“Have you ever traded sex for money, drugs, or housing?”
So my favorite days of the week are when I get to do the women’s health clinic- get all the ladies caught up on their pap smears, offer contraception and talk shop about lady parts, risk-reduction and sexual health. In a jail, you can imagine that these conversations tend to be colorful. Sometimes hilarious- like the time I was about to do a pelvic exam and the lady sneezed and shot the speculum right out of her (!!!) and it landed across the room- we nearly lost our minds laughing, and I’m grateful I had just gotten up to get something because that sucker would have nailed me in the teeth! Sometimes what I hear is gut wrenching, because women do not have full power over their sexuality, especially women in poverty. This issue is getting national attention with the Weinstein scandal- and when you think about millionaire actresses being taken advantage of, feeling powerless to say no to a movie producer, it’s absurd to imagine that women with no income or means are able to maintain control over how, when, where and with whom they have sex. Which, makes this particular story so interesting.
So I’m going through my general well-woman exam questions, and we get to the high risk sex discussion. Some providers just straight up ask if the patient has engaged in prostitution, but I just cringe at that word, because it has such thick historical connotations and I don’t think it speaks to the complexity of poverty and survival. I ask “Have you ever traded sex for money, drugs or housing?” Because I feel like this at least tries to dignify them with a choice.
“Yes.” OK, nothing unusual or crazy here. And then she goes on.

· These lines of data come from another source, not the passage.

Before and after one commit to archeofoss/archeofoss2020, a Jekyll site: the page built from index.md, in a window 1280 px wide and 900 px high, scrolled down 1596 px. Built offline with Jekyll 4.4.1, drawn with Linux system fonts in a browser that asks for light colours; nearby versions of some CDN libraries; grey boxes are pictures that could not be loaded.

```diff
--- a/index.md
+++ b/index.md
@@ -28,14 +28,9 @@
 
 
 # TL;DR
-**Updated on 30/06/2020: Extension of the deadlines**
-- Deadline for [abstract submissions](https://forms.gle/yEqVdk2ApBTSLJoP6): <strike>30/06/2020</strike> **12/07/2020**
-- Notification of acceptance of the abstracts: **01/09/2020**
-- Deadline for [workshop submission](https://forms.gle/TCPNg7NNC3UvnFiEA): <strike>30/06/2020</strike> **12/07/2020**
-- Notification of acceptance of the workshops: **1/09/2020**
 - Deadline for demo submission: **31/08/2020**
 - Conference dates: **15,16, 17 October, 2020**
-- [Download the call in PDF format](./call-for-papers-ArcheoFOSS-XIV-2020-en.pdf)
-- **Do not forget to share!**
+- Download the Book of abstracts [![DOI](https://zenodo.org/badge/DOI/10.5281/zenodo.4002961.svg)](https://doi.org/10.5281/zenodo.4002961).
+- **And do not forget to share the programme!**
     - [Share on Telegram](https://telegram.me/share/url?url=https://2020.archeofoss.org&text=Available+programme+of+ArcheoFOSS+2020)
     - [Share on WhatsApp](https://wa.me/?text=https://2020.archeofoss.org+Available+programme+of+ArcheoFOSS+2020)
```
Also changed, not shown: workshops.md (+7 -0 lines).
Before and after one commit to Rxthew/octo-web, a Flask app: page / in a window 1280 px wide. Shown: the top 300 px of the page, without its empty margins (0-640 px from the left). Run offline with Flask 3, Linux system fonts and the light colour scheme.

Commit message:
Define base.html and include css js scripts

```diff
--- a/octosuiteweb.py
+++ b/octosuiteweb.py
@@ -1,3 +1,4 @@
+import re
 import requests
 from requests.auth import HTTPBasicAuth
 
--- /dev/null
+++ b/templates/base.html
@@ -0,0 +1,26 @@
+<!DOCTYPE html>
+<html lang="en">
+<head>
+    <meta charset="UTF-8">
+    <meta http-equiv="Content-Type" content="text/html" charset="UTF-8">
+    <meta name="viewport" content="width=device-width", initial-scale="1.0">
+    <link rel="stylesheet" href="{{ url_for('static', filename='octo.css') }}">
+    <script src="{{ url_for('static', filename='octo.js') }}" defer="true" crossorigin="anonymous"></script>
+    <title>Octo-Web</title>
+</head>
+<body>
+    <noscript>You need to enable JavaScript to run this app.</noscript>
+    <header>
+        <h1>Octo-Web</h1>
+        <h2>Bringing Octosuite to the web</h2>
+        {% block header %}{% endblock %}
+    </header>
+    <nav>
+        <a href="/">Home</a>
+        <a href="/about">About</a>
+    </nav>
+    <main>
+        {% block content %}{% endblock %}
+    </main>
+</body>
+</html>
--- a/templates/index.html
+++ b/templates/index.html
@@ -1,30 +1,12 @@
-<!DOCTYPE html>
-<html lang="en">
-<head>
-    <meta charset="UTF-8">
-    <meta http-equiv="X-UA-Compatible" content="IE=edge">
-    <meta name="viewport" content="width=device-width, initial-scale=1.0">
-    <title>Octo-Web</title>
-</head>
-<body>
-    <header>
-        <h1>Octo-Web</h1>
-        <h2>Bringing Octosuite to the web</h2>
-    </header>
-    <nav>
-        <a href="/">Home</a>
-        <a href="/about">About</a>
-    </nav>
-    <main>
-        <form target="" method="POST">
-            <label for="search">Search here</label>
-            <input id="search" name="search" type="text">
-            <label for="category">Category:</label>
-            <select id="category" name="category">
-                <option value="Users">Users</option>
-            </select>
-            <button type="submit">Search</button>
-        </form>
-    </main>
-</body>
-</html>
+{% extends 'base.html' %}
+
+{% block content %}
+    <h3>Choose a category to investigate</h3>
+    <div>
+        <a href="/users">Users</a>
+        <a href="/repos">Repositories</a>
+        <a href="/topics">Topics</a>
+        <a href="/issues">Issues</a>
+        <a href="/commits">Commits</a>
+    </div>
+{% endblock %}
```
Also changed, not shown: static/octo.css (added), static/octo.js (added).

Pointing to her chest emphatically, “I did. I wanted to know what it feels like to be the one with the power for once. I did. I had the drugs and the money, I wanted to know what it felt like to tell them (men) what to do, like they always do to us. I didn’t make them do anything sick or anything like they do, but it was MY TURN. My turn to be in charge.”
I just looked at her stunned. She had indeed been the victim of sexual violence, exploitation and degradation in the past. But that’s not what she wanted to tell about. She was defiant. Just once, ONCE, she had the upper hand. She held the power and she turned the tables. Sex wasn’t a vice for her, this wasn’t to satisfy her own twisted cravings. It was to beat the system, even if for just one day. And she was somewhat proud.
I’ve thought a lot about that interaction since. I don’t even know how to describe it- it’s still a story of drugs, desperation and exploitation between human beings. Was she empowered in that moment? Was there any lasting lesson learned between the parties involved? Did those men “get it?” Did they experience the shame and the powerlessness that victims of sexual exploitation often do? Have they thought twice about using others for sex since then? Does she deserve props for literally sticking it to the man? Or is she no different than anyone who uses power to exploit?
I’m not going to judge her- I think her story is one part shocking, one part ballsy and one part bewildering. I obviously don’t support sexual exploitation in any way, but as a woman who’s been victim to harassment and inappropriate touching over the years since I was ten, I am sad to admit a little bit of admiration. And that comes from the basest, most sinful part of myself- the part that is wounded, that wants to wound back, the part that wants the oppressor to experience oppression. The part that wishes every man in the universe had to live as a woman for a week- walking the streets, getting on and off the metro, raising their hand in business meetings, waitressing at a diner. All the day in day out settings in which we are subjected to being leered at, whistled at, propositioned, ignored, belittled, patronized,… mansplained. And then go home and watch the news as local, national and international governments comprised of mostly men put forth degrading policies that control and withhold gender equity and empowerment, and ultimately make it harder and harder for women, like my patient in this story, to EVER get out of poverty.
So she got some justice in her own mind, on her own terms. I usually have compassionate things to say to women who tell me about having to sell their own bodies to survive. I didn’t know what to say here. “Good job?” “Way to show ‘Em?” It was some awkward silence for sure. But I’ll never forget her story.